As you are learning, there are many ways to get and give feedback to writers in our classrooms. If we were in a face-to-face classroom, we would meet as a class and I would ask for volunteers to let me edit their annotation using a doc cam. This is one way to help an entire class all at once. It requires you build a good deal of trust in a class because students are very vulnerable.
In our online and abbreviated class, it makes more sense to not do just one annotation but for all of you to post one annotation and for me to give each of you feedback. This way, you all learn from seeing what my comments are on everyone's annotations.

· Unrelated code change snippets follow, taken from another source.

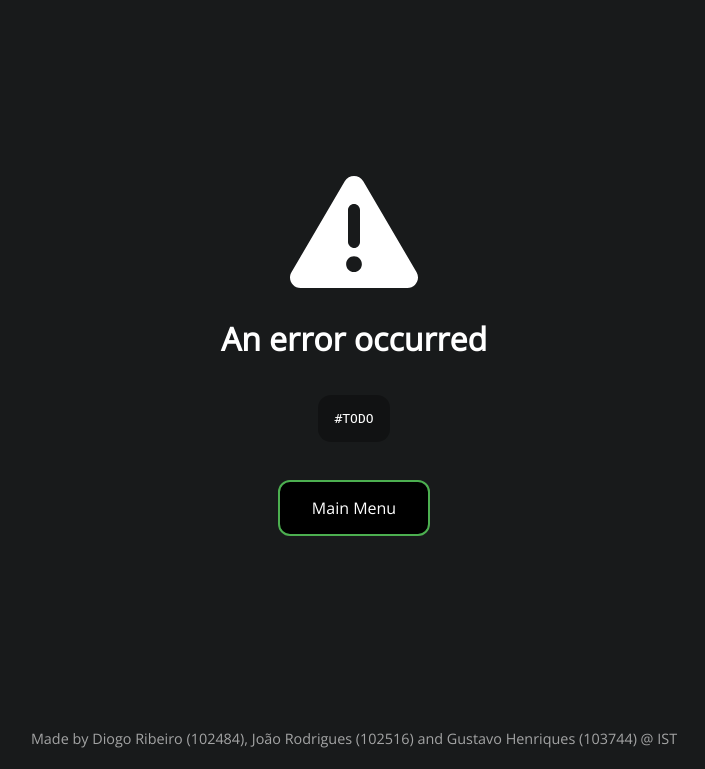
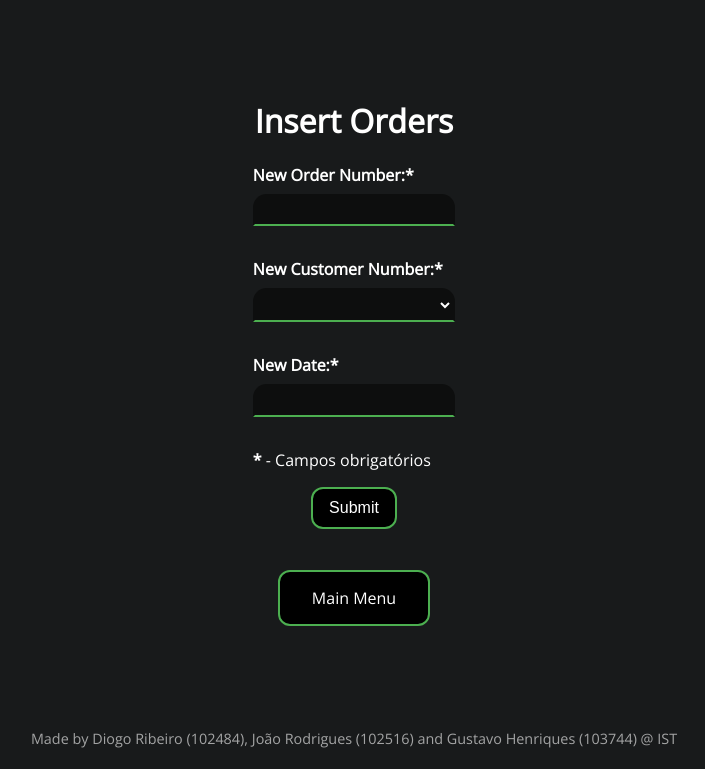
Before and after one commit to joaopr03/db_project, a Flask app: page /orders/insert in a window 1280 px wide. Shown: the top 769 px of the page, without its empty margins (286-991 px from the left). Run offline with Flask 3, Linux system fonts and the light colour scheme; data that the repository does not hold is empty; some libraries are stand-ins or nearby versions.

Commit message:
Add files via upload

```diff
--- a/app/app.py
+++ b/app/app.py
@@ -64,17 +64,17 @@ def ask_customer():
             title="Insert Customer",
             fields=(
                 {
-                    "label": "New Customer Number:",
+                    "label": "New Customer Number:*",
                     "name": "cust_no",
                     "required": True,
                 },
                 {
-                    "label": "New Customer Name:",
+                    "label": "New Customer Name:*",
                     "name": "name",
                     "required": True,
                 },
                 {
-                    "label": "New Customer Email:",
+                    "label": "New Customer Email:*",
                     "name": "email",
                     "required": True,
                 },
@@ -99,7 +99,9 @@ def insert_customer():
     try:
         if not request.form["cust_no"]:
             raise Exception("Customer Number is required.")
-        if not request.form["cust_no"].isdigit():
+        try:
+            int(request.form["cust_no"])
+        except Exception as e:
             raise Exception("Customer Number must be integer.")
         if not request.form["name"]:
             raise Exception("Name is required.")
@@ -162,6 +164,13 @@ def list_customer():
                     {
                         "className": "remove",
                         "link": lambda record: url_for(
+                            "list_customer_pending", cust=record[0]
+                        ),
+                        "name": "Orders",
+                    },
+                    {
+                        "className": "remove",
+                        "link": lambda record: url_for(
                             "confirm_delete_customer", customer=record[0]
                         ),
                         "name": "Remove",
@@ -218,6 +227,57 @@ def delete_customer():
         return render_template("error_page.html", error=e)
 
 
+@app.route("/customer/<string:cust>/orders")
+def list_customer_pending(cust):
+    try:
+        with pool.connection() as conn:
+            with conn.cursor(row_factory=namedtuple_row) as cur:
+                cur.execute(
+                    """
+                    SELECT order_no, date FROM orders
+                    WHERE cust_no=%(cust_no)s AND order_no NOT IN(
+                        SELECT order_no FROM pay WHERE cust_no=%(cust_no)s
+                    )
+                    ORDER BY date;
+                    """,
+                    {"cust_no": cust},
+                )
+                cursor = cur.fetchall()
+            cur.close()
+        conn.close
+
+        colnames = ("order_no", "date")
+        return render_template(
+                "query.html",
+                cursor=cursor,
+                colnames=colnames,
+                title=f"Orders to pay from Customer '{cust}'",
+                row_actions=(
+                    {
+                        "className": "remove",
+                        "link": lambda record: url_for(
+                            "confirm_pay", orders=record[0], customer=cust
+                        ),
+                        "name": "Pay",
+                    },
+                ),
+            )
+    except Exception as e:
+        return render_template("error_page.html", error=e)
+
+@app.route("/customer/<string:customer>/<string:orders>/pay", methods=["GET"])
+def confirm_pay(orders, customer):
+    try:
+        return render_template(
+            "confirm_delete.html",
+            action_url=url_for("pay"),
+            title=f"Pay '{orders}'?",
+            data={"order_no": orders, "cust_no": customer},
+        )
+    except Exception as e:
+        return render_template("error_page.html", error=e)
+
+
 
 
 @app.route("/product/insert", methods=["GET"])
@@ -229,12 +289,12 @@ def ask_product():
             title="Insert Product",
             fields=(
                 {
-                    "label": "New Product SKU:",
+                    "label": "New Product SKU:*",
                     "name": "sku",
                     "required": True,
                 },
                 {
-                    "label": "New Product Name:",
+                    "label": "New Product Name:*",
                     "name": "name",
                     "required": True,
                 },
@@ -244,7 +304,7 @@ def ask_product():
                     "required": False,
                 },
                 {
-                    "label": "New Product Price:",
+                    "label": "New Product Price:*",
                     "name": "price",
                     "required": True,
                 },
@@ -262,6 +322,20 @@ def ask_product():
 @app.route("/product/insert", methods=["POST"])
 def insert_product():
     try:
+        if not request.form["sku"]:
+            raise Exception("SKU is required.")
+        if not request.form["name"]:
+            raise Exception("Name is required.")
+        if not request.form["price"]:
+            raise Exception("Price is required.")
+        try:
+            float(request.form["price"])
+        except Exception as e:
+            raise Exception("Price must be numeric.")
+        if request.form["ean"]:
+            if not request.form["ean"].isdigit() or len(request.form["ean"]) > 13:
+                raise Exception("EAN must be numeric and less than 13 digits.")
+
         with pool.connection() as conn:
             with conn.cursor(row_factory=namedtuple_row) as cur:
                 queries = """
@@ -358,7 +432,7 @@ def ask_change_product(product):
                     "required": False,
                 },
                 {
-                    "label": "New Product Price:",
+                    "label": "New Product Price:*",
                     "name": "price",
                     "required": True,
                 },
@@ -371,6 +445,13 @@ def ask_change_product(product):
 @app.route("/product/change", methods=["POST"])
 def change_product():
     try:
+        if not request.form["price"]:
+            raise Exception("Price is required.")
+        try:
+            float(request.form["price"])
+        except Exception as e:
+            raise Exception("Price must be numeric.")
+
         with pool.connection() as conn:
             with conn.cursor(row_factory=namedtuple_row) as cur:
                 queries = """
@@ -385,7 +466,8 @@ def change_product():
                         cur.execute(
                             query + ';',
                             {"price": request.form["price"],
-                            "description": request.form["description"]},
+                            "description": request.form["description"],
+                            "sku": request.form["sku"],},
                         )
                 conn.commit()
             cur.close()
@@ -467,7 +549,7 @@ def ask_supplier():
                 title="Insert Supplier",
                 fields=(
                     {
-                        "label": "New Supplier TIN:",
+                        "label": "New Supplier TIN:*",
                         "name": "tin",
                         "required": True,
                     },
@@ -482,7 +564,7 @@ def ask_supplier():
                         "required": False,
                     },
                     {
-                        "label": "Product SKU:",
+                        "label": "Product SKU:*",
                         "name": "sku",
                         "type": "select",
                         "required": True,
@@ -502,6 +584,11 @@ def ask_supplier():
 @app.route("/supplier/insert", methods=["POST"])
 def insert_supplier():
     try:
+        if not request.form["tin"]:
+            raise Exception("TIN is required.")
+        if not request.form["sku"]:
+            raise Exception("SKU is required.")
+
         with pool.connection() as conn:
             with conn.cursor(row_factory=namedtuple_row) as cur:
                 queries = """
@@ -615,14 +702,141 @@ def delete_supplier():
 
 @app.route("/orders/insert", methods=["GET"])
 def ask_orders():
-    #TODO
-    return render_template("error_page.html", error="#TODO")
+    try:
+        with pool.connection() as conn:
+            with conn.cursor(row_factory=namedtuple_row) as cur:
+                cur.execute(
+                    """
+                    SELECT sku, name, price FROM product ORDER BY name, sku;
+                    """,
+                    {},
+                )
+                cursor = cur.fetchall()
+                cur.execute(
+                    """
+                    SELECT cust_no FROM customer ORDER BY cust_no;
+                    """,
+                    {},
+                )
+                cursor2 = cur.fetchall()
+            cur.close()
+        conn.close
+
+        fields=(
+            {
+                "label": "New Order Number:*",
+                "name": "order_no",
+                "required": True,
+            },
+            {
+                "label": "New Customer Number:*",
+                "name": "cust_no",
+                "required": True,
+                "type": "select",
+                "options": ((record[0], record[0]) for record in cursor2),
+            },
+            {
+                "label": "New Date:*",
+                "name": "date",
+                "required": True,
+            },
+        )
+        for record in cursor:
+            fields += (
+                {
+                    "label": "",
+                    "name": "sku",
+                    "type": "hidden",
+                    "value": record[0],
+                },
+                {
+                    "label": f"{record[1]}, {record[2]}€",
+                    "name": f"{record[0]}",
+                    "required": False,
+                },
+            )
+
+        return render_template(
+                "ask_input.html",
+                action_url=url_for("insert_orders"),
+                title="Insert Orders",
+                fields=fields,
+            )
+    except Exception as e:
+        return render_template("error_page.html", error=e)
 
 
-@app.route("/orders/insert", methods=["POST"])
+@app.route("/orders/insert",  methods=["GET", "POST"])
 def insert_orders():
-    #TODO
-    return render_template("error_page.html", error="#TODO")
+    try:
+        with pool.connection() as conn:
+            with conn.cursor(row_factory=namedtuple_row) as cur:
+                cur.execute(
+                    """
+                    SELECT sku FROM (
+                        SELECT sku, name FROM product ORDER BY name, sku
+                    ) as k;
+                    """,
+                    {},
+                )
+                skus = cur.fetchall()
+
+        if request.method == "POST":
+
+            if not request.form["order_no"]:
+                raise Exception("Order Number is required.")
+            try:
+                int(request.form["order_no"])
+            except Exception as e:
+                raise Exception("Order Number must be integer.")
+            if not request.form["cust_no"]:
+                raise Exception("Customer Number is required.")
+            try:
+                int(request.form["cust_no"])
+            except Exception as e:
+                raise Exception("Customer Number must be integer.")
+            if not request.form["date"]:
+                raise Exception("Date is required.")
+
+            aux = False
+            for sku in skus:
+                qty = request.form[sku[0]]
+                if qty:
+                    try:
+                        int(qty)
+                    except Exception as e:
+                        raise Exception("Quantity must be integer.%s",sku[0])
+                    if int(qty) > 0:
+                        aux = True
+            if not aux:
+                raise Exception("Order must include a product.")
+
+
+            with pool.connection() as conn:
+                with conn.cursor(row_factory=namedtuple_row) as cur:
+                    for sku in skus:
+                        qty = request.form[sku[0]]
+                        if qty:
+                            cur.execute(
+                                """
+                                INSERT INTO contains (order_no, sku, qty) VALUES (%(order_no)s, %(sku)s, %(qty)s);
+                                """,
+                                {"order_no": request.form["order_no"], "sku": sku[0], "qty": qty},
+                            )
+                    cur.execute(
+                            """
+                            INSERT INTO orders (order_no, cust_no, date) VALUES (%(order_no)s, %(cust_no)s, %(date)s);
+                            """,
+                            {"order_no": request.form["order_no"],
+                            "cust_no": request.form["cust_no"],
+                            "date": request.form["date"]},
+                        )
+                    conn.commit()
+                cur.close()
+            conn.close
+            return redirect(url_for("list_orders"))
+    except Exception as e:
+        return render_template("error_page.html", error=e)
 
 
 @app.route("/orders")
@@ -646,15 +860,6 @@ def list_orders():
                 cursor=cursor,
                 colnames=colnames,
                 title="Orders",
-                row_actions=(
-                    {
-                        "className": "remove",
-                        "link": lambda record: url_for(
-                            "confirm_pay", orders=record[0]
-                        ),
-                        "name": "Pay",
-                    },
-                ),
                 page_actions=(
                     {"title": "Insert orders", "link": url_for("ask_orders")},
                 ),
@@ -665,10 +870,26 @@ def list_orders():
 
 
 
-@app.route("/orders/pay")
-def confirm_pay():
-    #TODO
-    return render_template("error_page.html", error="#TODO")
+
+
+@app.route("/customer/pay", methods=["POST"])
+def pay():
+    try:
+        with pool.connection() as conn:
+            with conn.cursor(row_factory=namedtuple_row) as cur:
+                cur.execute(
+                    """
+                    INSERT INTO pay (order_no, cust_no) VALUES (%(order_no)s, %(cust_no)s);
+                    """,
+                    {"order_no": request.form["order_no"],
+                    "cust_no": request.form["cust_no"]},
+                )
+                conn.commit()
+            cur.close()
+        conn.close
+        return redirect(url_for("list_customer"))
+    except Exception as e:
+        return render_template("error_page.html", error=e)
 
 
 @app.route("/pay")
@@ -696,6 +917,31 @@ def list_pay():
     except Exception as e:
         return render_template("error_page.html", error=e)
 
+@app.route("/contains")
+def list_contains():
+    try:
+        with pool.connection() as conn:
+            with conn.cursor(row_factory=namedtuple_row) as cur:
+                cur.execute(
+                    """
+                    SELECT * FROM contains ORDER BY order_no
+                    """,
+                    {},
+                )
+                cursor = cur.fetchall()
+            cur.close()
+        conn.close
+
+        colnames = ("order_no", "cust_no","quantity")
+        return render_template(
+                "query.html",
+                cursor=cursor,
+                colnames=colnames,
+                title="Contains",
+            )
+    except Exception as e:
+        return render_template("error_page.html", error=e)
+
 
 
 
--- a/app/templates/ask_input.html
+++ b/app/templates/ask_input.html
@@ -23,6 +23,9 @@
         {% endif %}
       </div>
     {% endfor %}
+    <p>
+      <b>*</b> - Campos obrigatórios
+    </p>
     <p class="horizontal-center">
       <input type="submit" value="Submit" />
     </p>
--- a/app/templates/index.html
+++ b/app/templates/index.html
@@ -13,7 +13,8 @@
     <a class="button" href="{{ url_for('list_customer') }}">Customer</a>
     <a class="button" href="{{ url_for('list_product') }}">Product</a>
     <a class="button" href="{{ url_for('list_supplier') }}">Supplier</a>
-    <a class="button" href="{{ url_for('list_orders') }}">Orders #TODO</a>
-    <a class="button" href="{{ url_for('list_pay') }}">Pay #TODO</a>
+    <a class="button" href="{{ url_for('list_orders') }}">Orders</a>
+    <a class="button" href="{{ url_for('list_contains') }}">Contains</a>
+    <a class="button" href="{{ url_for('list_pay') }}">Pay</a>
   </div>
 {% endblock %}
```
Also changed, not shown: app/templates/query.html (+14 -1 lines).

WHAT YOU SHOULD POST: Take one of your annotations--just one--and post it to the discussion board. I will copy and paste it in a response with my editing. I will try to narrate for you why I made the decisions I made. And I will ask questions when I have them. I suggest that folks read not just your own comments but everyone's comments so that folks can get a more balanced sense of what a strong annotation looks like. This kind of community workshopping can be a very effective teaching tool in a classroom--one that Kittle talks about in her chapter on teaching grammar.